There is no comparable federal legislation that addresses the rights and responsibilities of children who are both gifted and disabled. Whether through discrepancy-model approaches or, more recently, RTI approaches, school systems effectively identify and provide services to students with learning disabilities whose learning progress is found to be significantly lower than their ability level.

Except for those whose progress is so delayed that they are unable to compensate for (or mask) their disability, students with LD who are also gifted rarely meet the criteria for special education services. And when they finally are identified as eligible for special education help, they are often already in the later grades, swamped with the demands of content area instruction and lagging behind in grades and assignments because of the intensity of their work load. Reluctant to ‘double label’ these students, school districts are often at a loss as to what, if any, special services to provide.

A Closer Look at ‘Twice Exceptional’ Learners

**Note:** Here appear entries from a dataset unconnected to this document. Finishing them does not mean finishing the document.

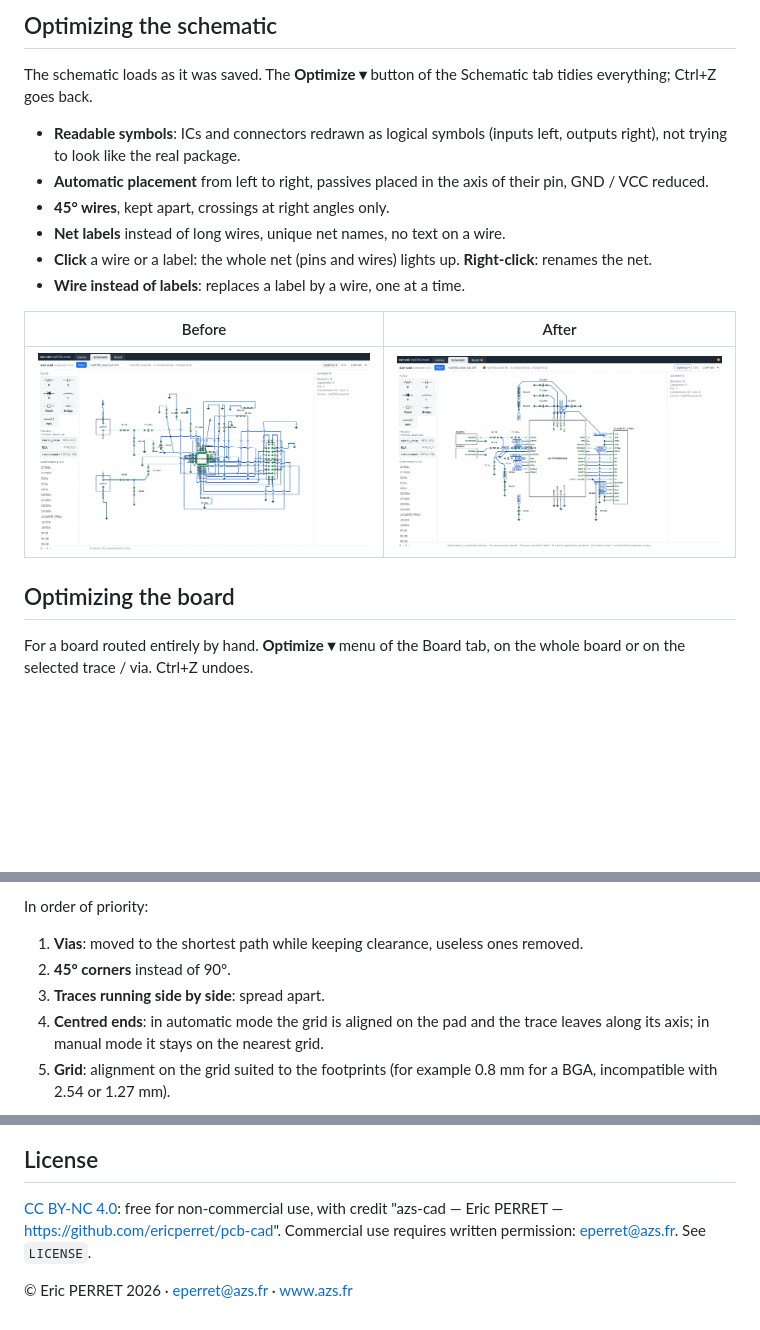
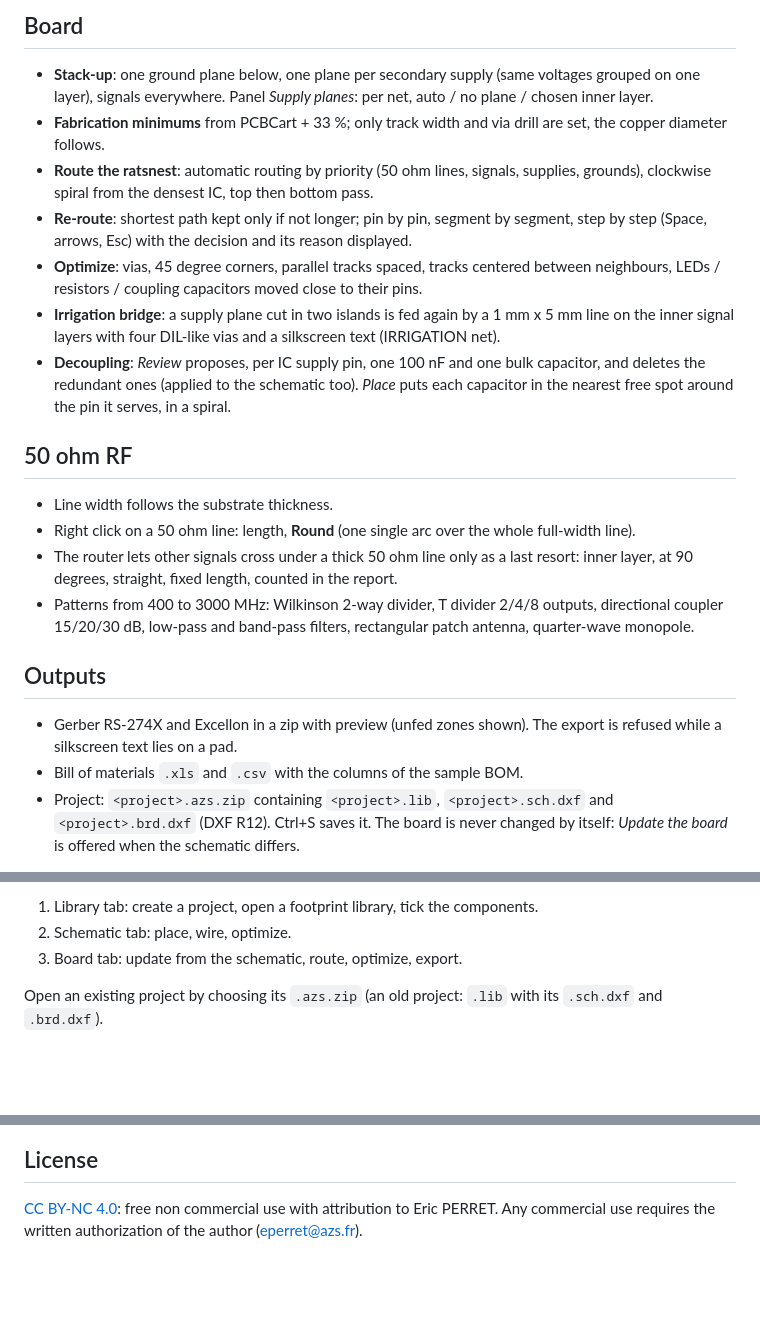
Before and after one commit to ericperret/pcb-cad, a Markdown page: README.md, 3 parts joined by grey strips. Rendered like a GitHub page; blank space fills up the shorter version.

```diff
--- a/README.md
+++ b/README.md
@@ -22,20 +18,24 @@ A single HTML page, `azs-cad.html`: library, schematic and board of one project,
 
-## Optimizing the schematic
+## Board
 
-The schematic loads as it was saved. The **Optimize ▾** button of the Schematic tab tidies everything; Ctrl+Z goes back.
+- **Stack-up**: one ground plane below, one plane per secondary supply (same voltages grouped on one layer), signals everywhere. Panel *Supply planes*: per net, auto / no plane / chosen inner layer.
+- **Fabrication minimums** from PCBCart + 33 %; only track width and via drill are set, the copper diameter follows.
+- **Route the ratsnest**: automatic routing by priority (50 ohm lines, signals, supplies, grounds), clockwise spiral from the densest IC, top then bottom pass.
+- **Re-route**: shortest path kept only if not longer; pin by pin, segment by segment, step by step (Space, arrows, Esc) with the decision and its reason displayed.
+- **Optimize**: vias, 45 degree corners, parallel tracks spaced, tracks centered between neighbours, LEDs / resistors / coupling capacitors moved close to their pins.
+- **Irrigation bridge**: a supply plane cut in two islands is fed again by a 1 mm x 5 mm line on the inner signal layers with four DIL-like vias and a silkscreen text (IRRIGATION net).
+- **Decoupling**: *Review* proposes, per IC supply pin, one 100 nF and one bulk capacitor, and deletes the redundant ones (applied to the schematic too). *Place* puts each capacitor in the nearest free spot around the pin it serves, in a spiral.
 
-- **Readable symbols**: ICs and connectors redrawn as logical symbols (inputs left, outputs right), not trying to look like the real package.
-- **Automatic placement** from left to right, passives placed in the axis of their pin, GND / VCC reduced.
-- **45° wires**, kept apart, crossings at right angles only.
-- **Net labels** instead of long wires, unique net names, no text on a wire.
-- **Click** a wire or a label: the whole net (pins and wires) lights up. **Right-click**: renames the net.
-- **Wire instead of labels**: replaces a label by a wire, one at a time.
+## 50 ohm RF
 
-| Before | After |
-|---|---|
-| ![Before](optimiser-schema-avant.png) | ![After](optimiser-schema-apres.png) |
+- Line width follows the substrate thickness.
+- Right click on a 50 ohm line: length, **Round** (one single arc over the whole full-width line).
+- The router lets other signals cross under a thick 50 ohm line only as a last resort: inner layer, at 90 degrees, straight, fixed length, counted in the report.
+- Patterns from 400 to 3000 MHz: Wilkinson 2-way divider, T divider 2/4/8 outputs, directional coupler 15/20/30 dB, low-pass and band-pass filters, rectangular patch antenna, quarter-wave monopole.
 
-## Optimizing the board
+## Outputs
 
-For a board routed entirely by hand. **Optimize ▾** menu of the Board tab, on the whole board or on the selected trace / via. Ctrl+Z undoes.
+- Gerber RS-274X and Excellon in a zip with preview (unfed zones shown). The export is refused while a silkscreen text lies on a pad.
+- Bill of materials `.xls` and `.csv` with the columns of the sample BOM.
+- Project: `<project>.azs.zip` containing `<project>.lib`, `<project>.sch.dxf` and `<project>.brd.dxf` (DXF R12). Ctrl+S saves it. The board is never changed by itself: *Update the board* is offered when the schematic differs.
 
@@ -43,9 +43,7 @@ For a board routed entirely by hand. **Optimize ▾** menu of the Board tab, on
 
-In order of priority:
+1. Library tab: create a project, open a footprint library, tick the components.
+2. Schematic tab: place, wire, optimize.
+3. Board tab: update from the schematic, route, optimize, export.
 
-1. **Vias**: moved to the shortest path while keeping clearance, useless ones removed.
-2. **45° corners** instead of 90°.
-3. **Traces running side by side**: spread apart.
-4. **Centred ends**: in automatic mode the grid is aligned on the pad and the trace leaves along its axis; in manual mode it stays on the nearest grid.
-5. **Grid**: alignment on the grid suited to the footprints (for example 0.8 mm for a BGA, incompatible with 2.54 or 1.27 mm).
+Open an existing project by choosing its `.azs.zip` (an old project: `.lib` with its `.sch.dxf` and `.brd.dxf`).
 
@@ -80,6 +51,4 @@ Gerber preview before download: one thumbnail per produced file (copper of the 6
 
 ## License
 
-[CC BY-NC 4.0](https://creativecommons.org/licenses/by-nc/4.0/deed.en): free for non-commercial use, with credit "azs-cad — Eric PERRET — https://github.com/ericperret/pcb-cad". Commercial use requires written permission: eperret@azs.fr. See `LICENSE`.
-
-© Eric PERRET 2026 · eperret@azs.fr · www.azs.fr
+[CC BY-NC 4.0](https://creativecommons.org/licenses/by-nc/4.0/): free non commercial use with attribution to Eric PERRET. Any commercial use requires the written authorization of the author (eperret@azs.fr).
```
Also changed, not shown: other parts of README.md (+12 -43 lines), LISEZMOI.md (+34 -65 lines), azs-board.png (added), azs-circuit.png (added), azs-gerber.png (added), azs-schema.png (added), azs-schematic.png (added).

With apologies for what might appear to be generalizations about student characteristics based on labels, it may be helpful to look at some examples of how a gifted student with LD presents at home and in the classroom.
 
  • Some common attributes
  • Some common challenges
  • has an excellent long-term memory, an extensive vocabulary and the ability to grasp abstract concepts
  • thrives on complexity
  • is highly creative, imaginative, inventive, perceptive and insightful
  • is able to solve very difficult puzzles or problems
  • is a keen observer
  • has a poor short-term memory
  • exhibits poor organizational skills
  • has illegible handwriting
  • has difficulty with rote memorization
  • exhibits poor learning unless interested in the topic
  • performs poorly on timed tests
  • often struggles with homework
  • somehow manages not to “fail” academic subjects
  • is appreciated as a “great thinker”
  • is able to cope well with standard classroom expectations, especially if he or she has a good understanding of the disability and a repertoire of compensatory strategies
  • is a notorious “underachiever”
  • is easily bogged down in the ‘details’ that contribute to school success
  • often is not sufficiently challenged to advance in content area learning due to administrative details or insufficient planning by schools
  • parents and educators often view his or her underachievement as a sign of disinterest, boredom, or just a lack of motivation
  • the student may eventually believe that the problems are due to poor effort
  • may try to conceal the learning problems by acting lazy, disinterested, or unmotivated
  • is much better able to shine outside of school (clubs, hobbies...) than inside the classroom
  • often attempts to jump straight from an “idea” to a finished “product,” bypassing important steps in between (e.g., prefers to play an instrument “by ear” rather than actually reading musical notes)
  • has difficulty remembering short-term sequential information (e.g., forgets details of plays, signals, codes, or rules during sports)
  • takes pride in the insights he or she brings to learning situations
  • will often just “give up” or “hide” rather than asking for help or admitting to a problem
  • is often quite sensitive and aware of the impact that actions can have on his or her life and the lives of others
  • expresses concern about world issues and apprehension about the future
  • sometimes becomes somewhat “obnoxious” in efforts to be sure others appreciate his or her intelligence
  • may become anxious and/or depressed by his or her difficulties or insights into troubling issues and events
  • is good at covering up and compensating for areas of weakness (e.g., can often to get through tests and assignments without drawing attention to his or her struggles)
  • can experience profound frustration by the inconsistency in his or her skills and abilities
  • can be verbally combative when challenged
  • 1
  • 2